* **Work to be completed**:
For the word "justify", search the records and show each line in which it occurs.
--- --- ---
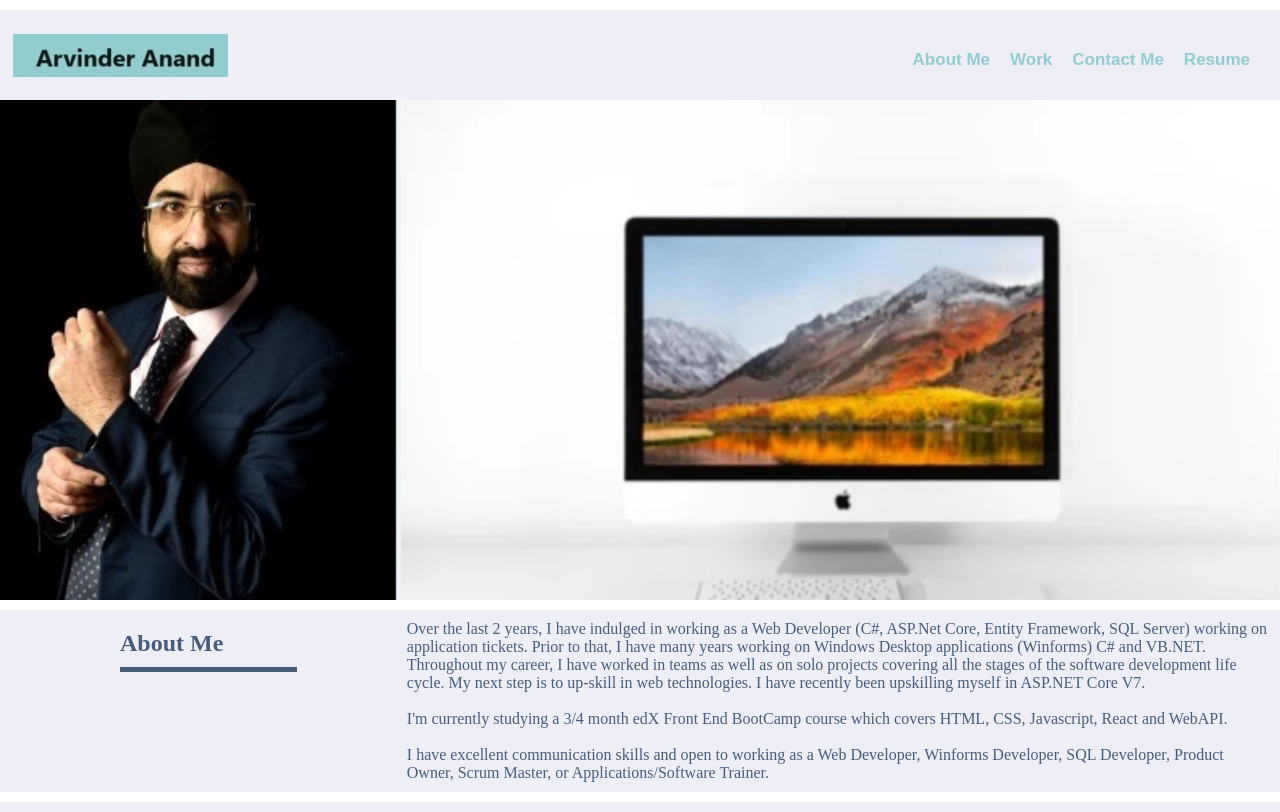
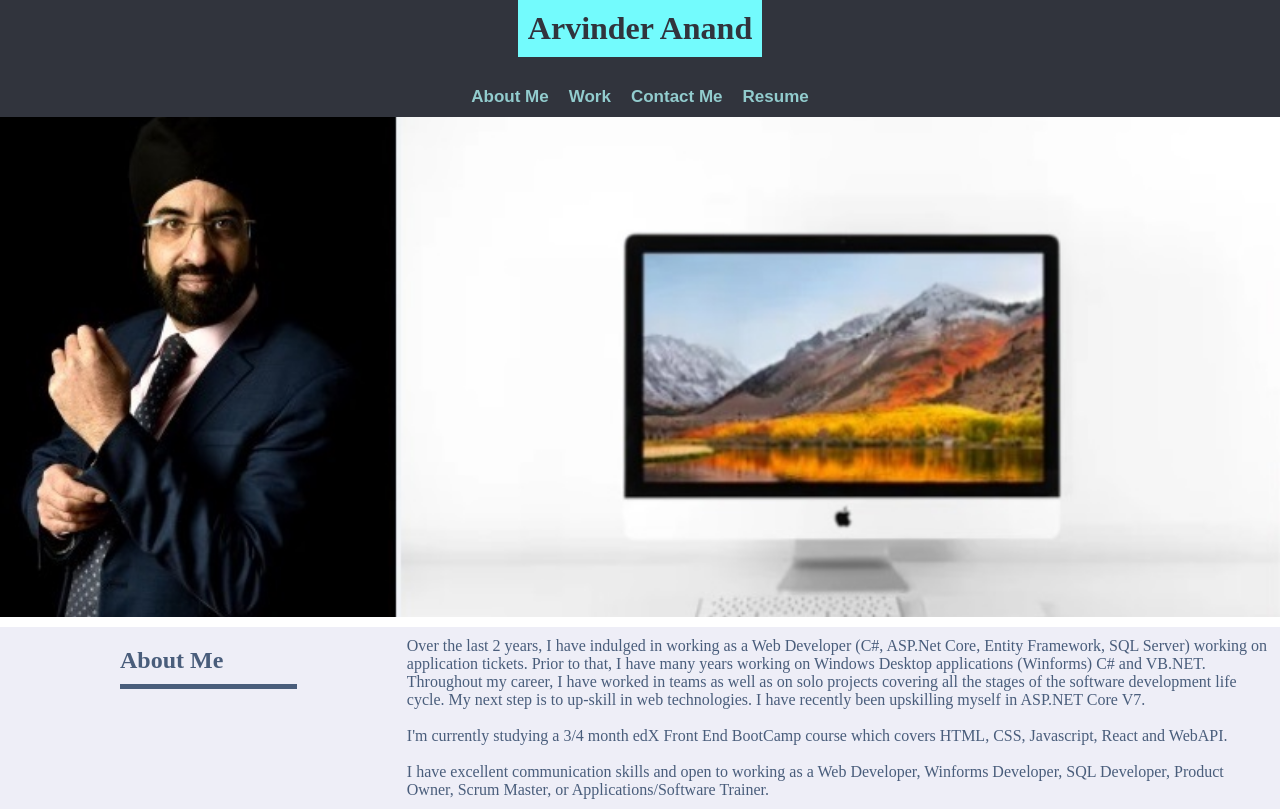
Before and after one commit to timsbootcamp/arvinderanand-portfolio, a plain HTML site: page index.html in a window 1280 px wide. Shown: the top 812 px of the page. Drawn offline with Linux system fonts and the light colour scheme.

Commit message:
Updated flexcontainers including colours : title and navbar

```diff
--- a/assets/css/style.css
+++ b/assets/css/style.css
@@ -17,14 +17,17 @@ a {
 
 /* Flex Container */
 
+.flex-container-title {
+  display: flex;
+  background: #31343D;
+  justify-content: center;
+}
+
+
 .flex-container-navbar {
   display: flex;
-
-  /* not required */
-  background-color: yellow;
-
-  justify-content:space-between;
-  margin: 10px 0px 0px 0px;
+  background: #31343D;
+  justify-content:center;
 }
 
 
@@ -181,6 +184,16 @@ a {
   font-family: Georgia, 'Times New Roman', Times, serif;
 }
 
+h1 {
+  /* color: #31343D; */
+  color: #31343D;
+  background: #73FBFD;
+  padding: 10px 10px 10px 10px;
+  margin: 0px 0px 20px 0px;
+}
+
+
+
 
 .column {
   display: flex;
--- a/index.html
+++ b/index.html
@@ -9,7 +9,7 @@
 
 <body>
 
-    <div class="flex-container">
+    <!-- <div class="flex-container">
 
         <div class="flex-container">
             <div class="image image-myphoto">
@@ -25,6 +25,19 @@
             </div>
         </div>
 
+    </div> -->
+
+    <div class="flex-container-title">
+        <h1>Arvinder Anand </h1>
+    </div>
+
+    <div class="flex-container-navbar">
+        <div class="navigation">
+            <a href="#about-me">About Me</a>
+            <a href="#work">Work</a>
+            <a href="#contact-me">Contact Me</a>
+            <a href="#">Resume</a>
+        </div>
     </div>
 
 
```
--- --- ---
* **Task output**:
+  justify-content: center;
-  justify-content:space-between;
+  justify-content:center;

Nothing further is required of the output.